“Our goal is to cut the vein that the Houthis are benefiting from” in their war effort, Maliki said.

Maliki’s announcements came after rebel chief Abdul Malik al-Huthi said in a defiant televised address Sunday that the Huthis were ready to thwart any military operation by the coalition on Hodeida.

In November 2017, the coalition announced a total blockade on Hodeida in response to a rebel ballistic missile attack that targeted the Saudi capital Riyadh.

That embargo was eased under international pressure, but the coalition has meanwhile set its sights on retaking Hodeida by land — especially as rebel missile attacks have increased.

The United Nations has warned that any operation aimed at seizing Hodeida itself would disrupt the entry of aid shipments to Yemen, 70 percent of which flow through the rebel-held port.

“The key question isn’t whether the coalition can take Hodeida,” tweeted Gerald Feierstein, a former U.S. ambassador to Yemen and a director at the Middle East Institute.

“It’s what they intend to do next. Can they use control of the port to ensure humanitarian supplies can get in unimpeded?”

The United Arab Emirates — a key member of the Saudi-led alliance — has taken the initiative to ramp up the coastal offensive, leading a disparate collective of forces with the stated goal of taking Hodeida.

The forces include the “Giant Brigades” — a former elite unit of the Yemeni army, rebuilt by the UAE — which has been at the vanguard of the offensive, reinforced by thousands of fighters from southern Yemen.
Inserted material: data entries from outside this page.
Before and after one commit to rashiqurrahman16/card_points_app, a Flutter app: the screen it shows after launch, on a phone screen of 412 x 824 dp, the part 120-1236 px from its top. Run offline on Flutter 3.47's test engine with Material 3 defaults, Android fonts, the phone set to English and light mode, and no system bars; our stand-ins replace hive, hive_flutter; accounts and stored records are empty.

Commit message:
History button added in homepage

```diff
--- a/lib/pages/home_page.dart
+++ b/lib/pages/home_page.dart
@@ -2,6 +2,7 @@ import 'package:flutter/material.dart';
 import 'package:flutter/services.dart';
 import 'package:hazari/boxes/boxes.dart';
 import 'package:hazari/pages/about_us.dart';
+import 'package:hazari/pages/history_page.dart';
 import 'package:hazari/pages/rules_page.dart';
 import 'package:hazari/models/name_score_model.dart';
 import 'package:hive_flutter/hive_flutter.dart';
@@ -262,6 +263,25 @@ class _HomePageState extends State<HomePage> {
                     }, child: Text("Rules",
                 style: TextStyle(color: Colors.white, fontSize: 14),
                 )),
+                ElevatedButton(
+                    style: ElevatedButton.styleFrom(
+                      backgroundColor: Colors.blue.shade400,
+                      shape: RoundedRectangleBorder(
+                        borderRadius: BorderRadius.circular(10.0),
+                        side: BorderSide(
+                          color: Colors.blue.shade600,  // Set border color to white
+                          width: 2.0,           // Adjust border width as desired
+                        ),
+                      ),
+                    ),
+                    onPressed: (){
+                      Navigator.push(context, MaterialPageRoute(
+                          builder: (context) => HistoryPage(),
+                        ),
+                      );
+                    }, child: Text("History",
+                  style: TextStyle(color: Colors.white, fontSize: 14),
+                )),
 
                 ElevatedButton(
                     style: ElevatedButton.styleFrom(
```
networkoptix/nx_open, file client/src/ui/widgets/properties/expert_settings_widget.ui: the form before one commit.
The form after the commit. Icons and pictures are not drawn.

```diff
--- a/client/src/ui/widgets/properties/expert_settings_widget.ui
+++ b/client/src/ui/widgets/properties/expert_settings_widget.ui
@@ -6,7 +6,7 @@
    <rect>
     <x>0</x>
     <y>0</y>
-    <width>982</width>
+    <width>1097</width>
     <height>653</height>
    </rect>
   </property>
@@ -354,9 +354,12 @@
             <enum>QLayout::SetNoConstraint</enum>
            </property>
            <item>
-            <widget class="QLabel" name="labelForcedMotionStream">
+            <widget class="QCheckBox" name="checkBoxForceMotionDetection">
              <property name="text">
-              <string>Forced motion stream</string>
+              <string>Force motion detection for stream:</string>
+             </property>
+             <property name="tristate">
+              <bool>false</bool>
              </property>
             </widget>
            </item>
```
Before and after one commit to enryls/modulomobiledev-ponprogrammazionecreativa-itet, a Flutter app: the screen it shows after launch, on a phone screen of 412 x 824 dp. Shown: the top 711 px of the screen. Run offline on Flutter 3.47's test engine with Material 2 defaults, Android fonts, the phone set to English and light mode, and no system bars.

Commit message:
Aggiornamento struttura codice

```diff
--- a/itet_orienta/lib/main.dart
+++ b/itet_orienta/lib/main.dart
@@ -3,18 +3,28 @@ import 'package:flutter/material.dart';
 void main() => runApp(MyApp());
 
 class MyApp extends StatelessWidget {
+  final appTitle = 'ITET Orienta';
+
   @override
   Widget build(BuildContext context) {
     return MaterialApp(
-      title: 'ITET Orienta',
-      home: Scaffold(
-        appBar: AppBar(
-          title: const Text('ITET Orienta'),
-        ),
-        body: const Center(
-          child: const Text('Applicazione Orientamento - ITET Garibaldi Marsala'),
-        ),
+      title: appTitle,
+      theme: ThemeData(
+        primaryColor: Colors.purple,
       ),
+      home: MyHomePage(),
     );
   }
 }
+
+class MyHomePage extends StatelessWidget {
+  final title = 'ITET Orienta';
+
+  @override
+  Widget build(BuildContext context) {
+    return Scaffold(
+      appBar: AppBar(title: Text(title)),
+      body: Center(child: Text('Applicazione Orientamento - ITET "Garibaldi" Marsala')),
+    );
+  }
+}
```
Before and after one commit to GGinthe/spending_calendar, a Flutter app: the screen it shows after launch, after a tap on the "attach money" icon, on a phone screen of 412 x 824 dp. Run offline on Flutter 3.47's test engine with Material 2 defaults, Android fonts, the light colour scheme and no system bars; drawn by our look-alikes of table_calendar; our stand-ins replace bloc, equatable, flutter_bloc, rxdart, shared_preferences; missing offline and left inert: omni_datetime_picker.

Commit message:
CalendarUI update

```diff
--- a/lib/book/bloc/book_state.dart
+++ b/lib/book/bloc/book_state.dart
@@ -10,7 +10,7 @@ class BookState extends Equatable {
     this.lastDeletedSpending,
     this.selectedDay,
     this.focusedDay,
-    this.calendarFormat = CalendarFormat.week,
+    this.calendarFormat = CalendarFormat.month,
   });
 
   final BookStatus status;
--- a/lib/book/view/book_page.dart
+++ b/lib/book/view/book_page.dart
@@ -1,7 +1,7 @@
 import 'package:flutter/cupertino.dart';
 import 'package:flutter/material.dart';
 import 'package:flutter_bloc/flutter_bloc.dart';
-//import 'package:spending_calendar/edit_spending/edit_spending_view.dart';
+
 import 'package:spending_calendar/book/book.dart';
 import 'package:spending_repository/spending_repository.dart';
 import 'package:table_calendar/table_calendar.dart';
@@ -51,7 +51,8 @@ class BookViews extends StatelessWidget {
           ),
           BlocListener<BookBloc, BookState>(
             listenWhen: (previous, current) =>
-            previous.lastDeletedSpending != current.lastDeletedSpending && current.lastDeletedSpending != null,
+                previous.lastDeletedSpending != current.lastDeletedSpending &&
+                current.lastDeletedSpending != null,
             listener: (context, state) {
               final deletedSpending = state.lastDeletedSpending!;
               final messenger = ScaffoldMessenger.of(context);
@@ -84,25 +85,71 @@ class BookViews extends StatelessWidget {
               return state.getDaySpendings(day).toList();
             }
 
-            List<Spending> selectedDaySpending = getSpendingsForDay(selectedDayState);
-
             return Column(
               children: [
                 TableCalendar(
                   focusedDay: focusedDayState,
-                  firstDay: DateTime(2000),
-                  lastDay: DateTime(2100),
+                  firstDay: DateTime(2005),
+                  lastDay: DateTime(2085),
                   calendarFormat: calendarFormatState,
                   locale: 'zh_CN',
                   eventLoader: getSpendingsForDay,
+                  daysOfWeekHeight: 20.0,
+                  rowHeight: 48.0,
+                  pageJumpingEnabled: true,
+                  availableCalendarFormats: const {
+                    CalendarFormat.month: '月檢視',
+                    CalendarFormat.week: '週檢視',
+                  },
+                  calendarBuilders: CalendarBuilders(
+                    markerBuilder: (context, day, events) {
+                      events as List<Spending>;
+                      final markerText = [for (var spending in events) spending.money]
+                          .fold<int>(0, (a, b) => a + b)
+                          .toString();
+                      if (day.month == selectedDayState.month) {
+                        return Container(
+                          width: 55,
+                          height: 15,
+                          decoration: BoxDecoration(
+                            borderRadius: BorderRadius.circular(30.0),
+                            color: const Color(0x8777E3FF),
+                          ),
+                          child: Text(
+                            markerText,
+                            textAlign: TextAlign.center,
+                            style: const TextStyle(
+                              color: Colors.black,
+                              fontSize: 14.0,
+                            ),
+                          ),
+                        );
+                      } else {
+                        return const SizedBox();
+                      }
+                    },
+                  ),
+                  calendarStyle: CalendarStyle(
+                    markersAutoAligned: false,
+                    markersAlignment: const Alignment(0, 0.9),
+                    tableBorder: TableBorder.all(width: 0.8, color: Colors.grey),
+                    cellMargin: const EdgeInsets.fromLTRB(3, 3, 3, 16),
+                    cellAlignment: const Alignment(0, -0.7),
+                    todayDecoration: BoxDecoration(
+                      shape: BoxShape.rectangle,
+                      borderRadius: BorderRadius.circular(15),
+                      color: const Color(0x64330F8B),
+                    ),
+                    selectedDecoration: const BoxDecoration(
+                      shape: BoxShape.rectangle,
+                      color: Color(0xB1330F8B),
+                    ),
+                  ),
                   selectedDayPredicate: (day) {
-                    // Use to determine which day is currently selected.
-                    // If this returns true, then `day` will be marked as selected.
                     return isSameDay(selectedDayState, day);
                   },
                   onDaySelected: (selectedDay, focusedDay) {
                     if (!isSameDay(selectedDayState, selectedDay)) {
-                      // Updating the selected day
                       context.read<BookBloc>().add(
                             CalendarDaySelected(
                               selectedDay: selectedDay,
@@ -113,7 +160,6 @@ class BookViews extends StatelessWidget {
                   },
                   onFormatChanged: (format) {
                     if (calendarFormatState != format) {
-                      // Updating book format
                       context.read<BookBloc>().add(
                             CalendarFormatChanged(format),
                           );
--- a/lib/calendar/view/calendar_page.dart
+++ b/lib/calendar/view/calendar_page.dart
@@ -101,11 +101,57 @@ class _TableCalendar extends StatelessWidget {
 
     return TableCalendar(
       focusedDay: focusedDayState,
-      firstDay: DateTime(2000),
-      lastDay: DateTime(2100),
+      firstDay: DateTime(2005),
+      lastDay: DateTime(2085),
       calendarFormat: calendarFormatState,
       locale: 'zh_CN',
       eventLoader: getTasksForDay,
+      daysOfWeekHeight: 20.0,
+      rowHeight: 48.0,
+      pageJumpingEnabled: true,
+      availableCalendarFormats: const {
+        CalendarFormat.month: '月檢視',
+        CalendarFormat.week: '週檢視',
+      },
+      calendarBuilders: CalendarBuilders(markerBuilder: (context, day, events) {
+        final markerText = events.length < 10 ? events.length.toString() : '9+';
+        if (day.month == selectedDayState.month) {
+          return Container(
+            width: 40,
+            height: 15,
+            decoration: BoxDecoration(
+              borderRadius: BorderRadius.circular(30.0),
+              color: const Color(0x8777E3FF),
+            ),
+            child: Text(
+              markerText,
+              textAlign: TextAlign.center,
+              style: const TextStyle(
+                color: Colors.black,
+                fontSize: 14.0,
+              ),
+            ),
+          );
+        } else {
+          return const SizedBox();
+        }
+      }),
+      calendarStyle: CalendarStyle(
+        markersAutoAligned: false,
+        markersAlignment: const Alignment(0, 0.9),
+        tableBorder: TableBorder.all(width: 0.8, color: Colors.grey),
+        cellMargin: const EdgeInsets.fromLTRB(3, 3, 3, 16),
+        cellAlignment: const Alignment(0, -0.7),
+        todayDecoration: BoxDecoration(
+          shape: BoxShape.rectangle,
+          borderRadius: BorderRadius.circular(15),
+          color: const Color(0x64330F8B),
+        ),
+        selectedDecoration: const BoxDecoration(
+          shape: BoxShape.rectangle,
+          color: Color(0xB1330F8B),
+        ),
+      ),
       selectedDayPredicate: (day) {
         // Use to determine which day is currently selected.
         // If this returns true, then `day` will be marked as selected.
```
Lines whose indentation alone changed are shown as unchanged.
The second key force, the “National Resistance,” are loyalists of Yemen’s ex-president Ali Abdullah Saleh, who was assassinated by his former Huthi allies in December. The force is commanded by Tarek Saleh, nephew of the former strongman.

The third force, the “Tihama Resistance,” is named for the Red Sea coastal region and made up of locals from the area loyal to Yemen’s exiled president, Abed Rabbo Mansour Hadi.

The fighting in western Yemen has been fierce, slowed by landmines that Yemeni military sources say have been laid by the insurgents.

“With the battle for Hodeida, the conflict enters a new phase, but likely not an endgame,” Peter Salisbury, a fellow at the think tank Chatham House, said on Twitter.

“The question for me is how long the battle for Hodeida will last and how much damage will be done to the most important port in the country. If fight runs into weeks / months and is extremely destructive … that’s very bad news for ordinary Yemenis.”

Nearly 10,000 people have been killed since the Saudi-led alliance launched its intervention in Yemen in March 2015.

In addition, more than 2,200 others have died from cholera and millions are on the verge of famine in what the United Nations says is the world’s gravest humanitarian crisis.